The computer chair nodded in agreement. "I have that same problem except rather than rock, people spin me and I get sick. I'm Cora the Computer Chair. I get spun in circles so often by adults, by kids, by the pets and I hate it. Speaking of pets, the cats in my owner's house seem to think I'm a scratching post! I have threads hanging out because of those cats and no one seems to care about how I look! I feel so beat up and ugly! And meanwhile my owners talk about getting rid of me because I look so 'ugly'!" Cora burst into tears. "I try to speak up," she sobbed, "but no one hears me."
"I'm Luna Loveseat," the loveseat began but Cora's sobs got increasingly louder and the chairs scooted closer to support her. She tried again. "I'm Luna Loveseat and my problem is everyone forgets about me and never sits on me. They always sit on the sofa!" No one heard her over Cora's tears. "HEY!" she yelled, getting everyone's attention. "I WANT TO BE REMEMBERED!" Luna looked startled after her yell. "Huh, that felt good to be heard."
"I'm Barry the Bar Stool. I deal with a lot of drunk people at my owner's bar. I hear all their sad, pathetic drunken confessions and then I get puked on. It's not fair! I'm stuck listening to these stories and this is how they treat me? Sometimes, when they make me mad enough, I'll find ways to knock them off their seats. My owner has no idea. He thinks it's because they're too drunk but I'll trip people when they're sober too especially the short people whose feet can't reach the ground and keep kicking me!"
And last but not least, the chairs looked over at him. "Um, I know I'm not the normal chair that comes to mind but my couch friend talked me into coming. He's all about 'power to the chairs' and 'start a revolution' so I'm here."
"Where is he then?" Barry asked.
"Yeah!" Cora cried. "He should be here too!"
"Um, he thinks support groups are stupid." Cora and Barry started to speak up but John interrupted. "But he thinks it would be good for me because I take a lot of crap and he thinks I need to stand up for myself."
"Well, he's entitled to his opinion," Ricky said, "but I'm glad you're here and you're welcome here anytime. What's your name and your issue?"
"I'm John the Toilet and I think I have it the worst here."
"This isn't a competition!" Luna cried, stomping her leg.
"I wish I wasn't remembered so much!" he retorted. "I'd rather be you! People use me day in and day out and it gets to a point sometimes that I smell so bad that no one wants to be around me! I don't know what to do! True story: sometimes I stop working purposely just so that I can get a break but they keep finding ways to fix me! I can't get a break!" He stopped to catch a breath. "I never told any one that before, you know. Not even Coach."

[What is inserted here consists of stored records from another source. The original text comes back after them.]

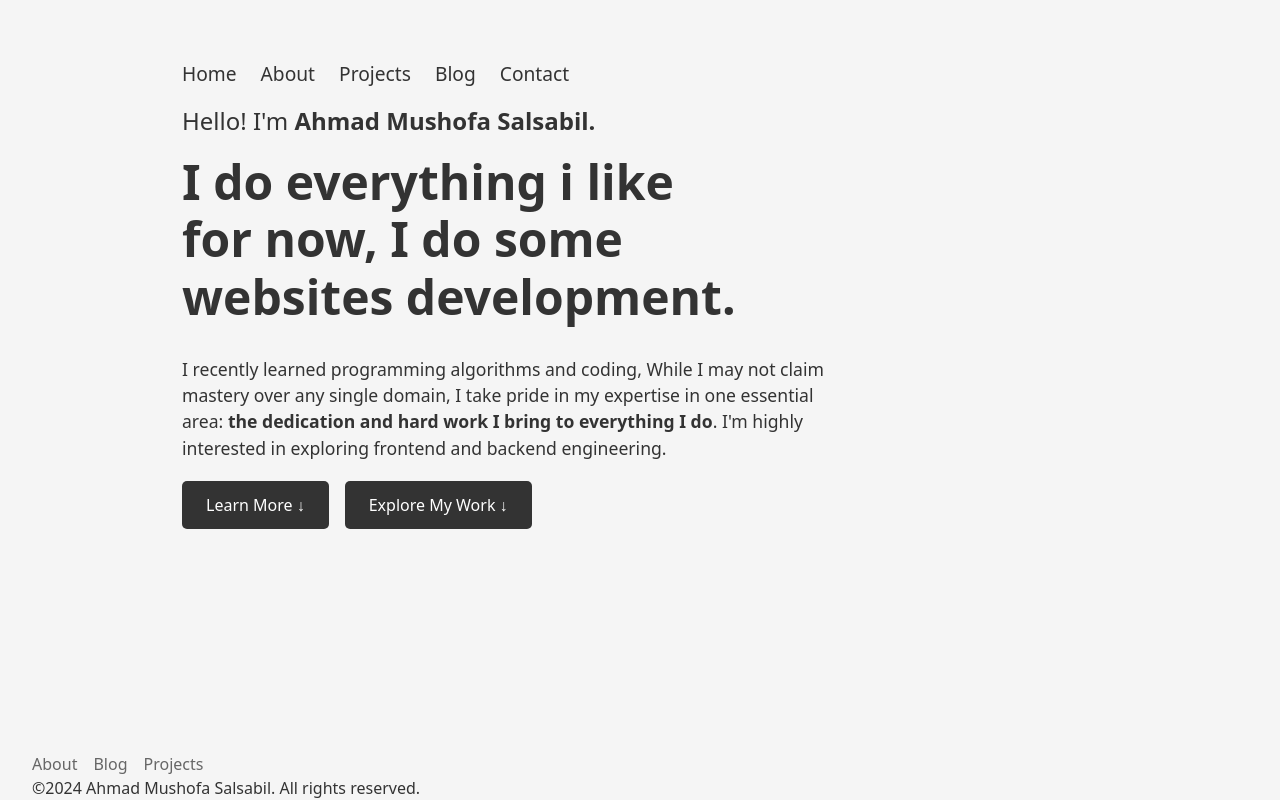
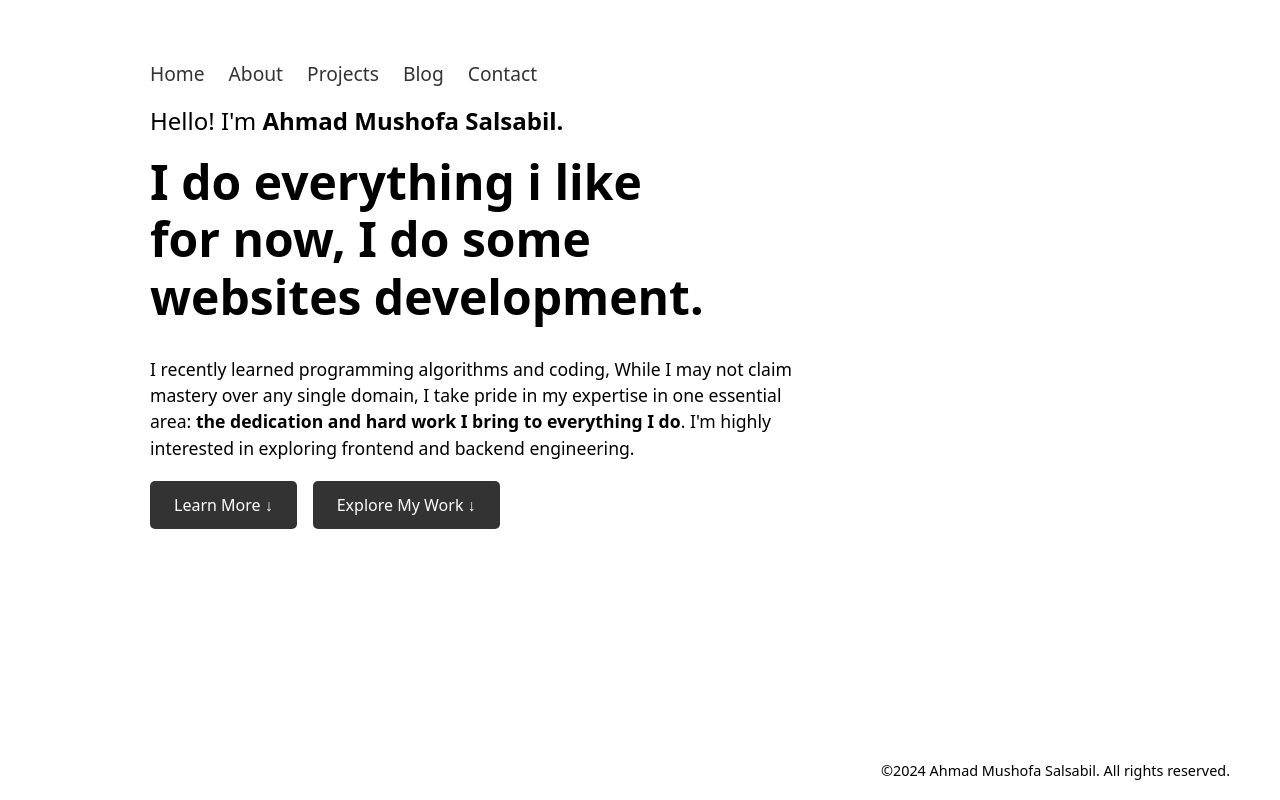
Before and after one commit to Mushofa20/MyProject, a Next.js app: page / in a window 1280 px wide. Built offline with nearby package versions, Linux system fonts and the light colour scheme.

Commit message:
perubahan ketiga

```diff
--- a/pages/index.js
+++ b/pages/index.js
@@ -3,9 +3,10 @@ import Link from 'next/link';
 import styles from '../styles/Home.module.css';
 
 const Home = () => (
-  <div className={styles.container}>
+  <div className="main">
     <Head>
       <title>Ahmad Mushofa Salsabil</title>
+      <meta name="viewport" content="width=device-width, initial-scale=1.0"></meta>
       <link rel="icon" href="/alfabet.ico"/>
     </Head>
     <header className={styles.header}>
@@ -34,15 +35,11 @@ const Home = () => (
         <Link href="/projects" className={styles.ctaButton}>Explore My Work ↓</Link>
       </div>
     </main>
-    <footer className={styles.footer}>
-      <nav>
-        <Link href="/about" className={styles.footerLink}>About</Link>
-        <Link href="/blog" className={styles.footerLink}>Blog</Link>
-        <Link href="/projects" className={styles.footerLink}>Projects</Link>
-      </nav>
+
+    <footer className={styles.footer} style={{ textAlign: 'right' }}>
       <p>©2024 Ahmad Mushofa Salsabil. All rights reserved.</p>
     </footer>
-  </div>
+    </div>
 );
 
 export default Home;
--- a/styles/Home.module.css
+++ b/styles/Home.module.css
@@ -1,13 +1,3 @@
-.container {
-  min-height: 100vh;
-  display: flex;
-  flex-direction: column;
-  justify-content: space-between;
-  padding: 0 2rem;
-  background-color: #f5f5f5;
-  color: #333;
-}
-
 .header {
   display: flex;
   justify-content: space-between;
@@ -115,7 +105,14 @@
   background-color: #555;
 }
 
-
+.footer {
+  display: flex;
+  justify-content: flex-end;
+  align-items: center;
+  padding: 1rem 0;
+  padding-right: 50px;
+  font-size: 0.9rem;
+}
 
 .footer nav {
   display: flex;
--- a/styles/globals.css
+++ b/styles/globals.css
@@ -16,18 +16,60 @@
   }
 }
 
-body {
-  color: rgb(var(--foreground-rgb));
-  background: linear-gradient(
-      to bottom,
-      transparent,
-      rgb(var(--background-end-rgb))
-    )
-    rgb(var(--background-start-rgb));
-}
+
 
 @layer utilities {
   .text-balance {
     text-wrap: balance;
   }
 }
+
+.body {
+  min-height: 100vh;
+  display: flex;
+  flex-direction: column;
+  justify-content: space-between;
+  padding: 0 2rem;
+  background-color: #f5f5f5;
+  color: #333;
+}
+
+
+/* Navbar */
+.header {
+  display: flex;
+  justify-content: space-between;
+  align-items: center;
+  padding-top: 60px;
+  padding-left: 150px;
+}
+
+.navigation {
+  display: flex;
+  gap: 1.5rem;
+}
+
+.navLink {
+  text-decoration: none;
+  color: #333;
+  font-weight: 500;
+  font-size: 1.2rem;
+  position: relative;
+  transition: color 0.3 ease;
+}
+
+.navLink::after {
+  content: '';
+  position: absolute;
+  width: 100%;
+  height: 2px;
+  bottom: -5px;
+  left: 0;
+  background-color: #007bff;
+  transform: scaleX(0);
+  transition: transform 0.3s ease;
+}
+
+.navLink:hover::after {
+  transform: scaleX(1);
+}
--- a/tailwind.config.js
+++ b/tailwind.config.js
@@ -7,6 +7,7 @@ module.exports = {
   ],
   theme: {
     extend: {
+
       backgroundImage: {
         "gradient-radial": "radial-gradient(var(--tw-gradient-stops))",
         "gradient-conic":
```
Also changed, not shown: package.json (+5 -5 lines), 1 other file (tests, documents, lock files or other folders).
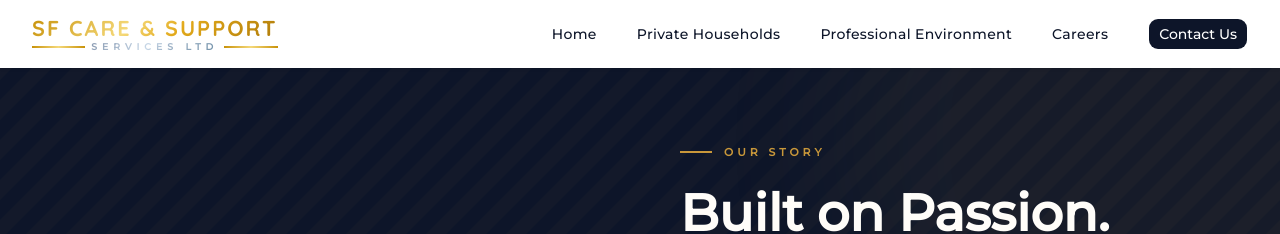
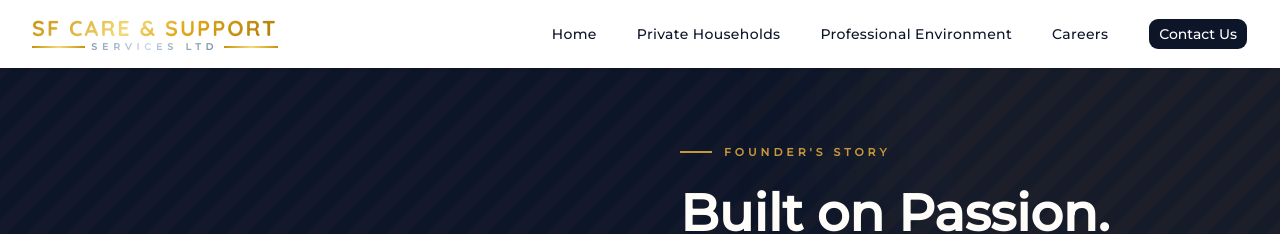
Before and after one commit to theNubiadev/sfcssl, a Next.js app: page /about-us in a window 1280 px wide. Shown: the top 234 px of the page. Built offline with nearby package versions, Linux system fonts and the light colour scheme.

Commit message:
style: Update section title from 'Our Story' to 'Founder's Story' for improved clarity

```diff
--- a/app/about-us/page.tsx
+++ b/app/about-us/page.tsx
@@ -186,7 +186,7 @@
             <div className="flex items-center gap-3">
               <span className="w-8 h-0.5 bg-sub" />
               <span className="text-[0.68rem] font-mont font-semibold tracking-[4px] uppercase text-sub">
-                Our Story
+                Founder's Story
               </span>
             </div>
 
```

"It won't leave this room," Rocko said and the others agreed. Cora spun around to agree.
"Hey, I get why they like spinning me around! This is fun!" Cora cried happily as she spun around again.
"It seems like you guys have a lot to say. What say, we meet weekly?" Ricky asked. The chairs nodded. "Remember, nothing leaves this room and remember that you are not alone." Ricky passed out his phone number. "I'm normally at home by the phone. That's where my owner leaves me all day. If your owner leaves you by a phone, call me anytime."
As John made his slow trek back home, gripping the number in the seat, he realized for the first time in his life, he really was not alone in the world. And somehow to him, knowing that there were others like him, left him with the most amazing feeling in the world.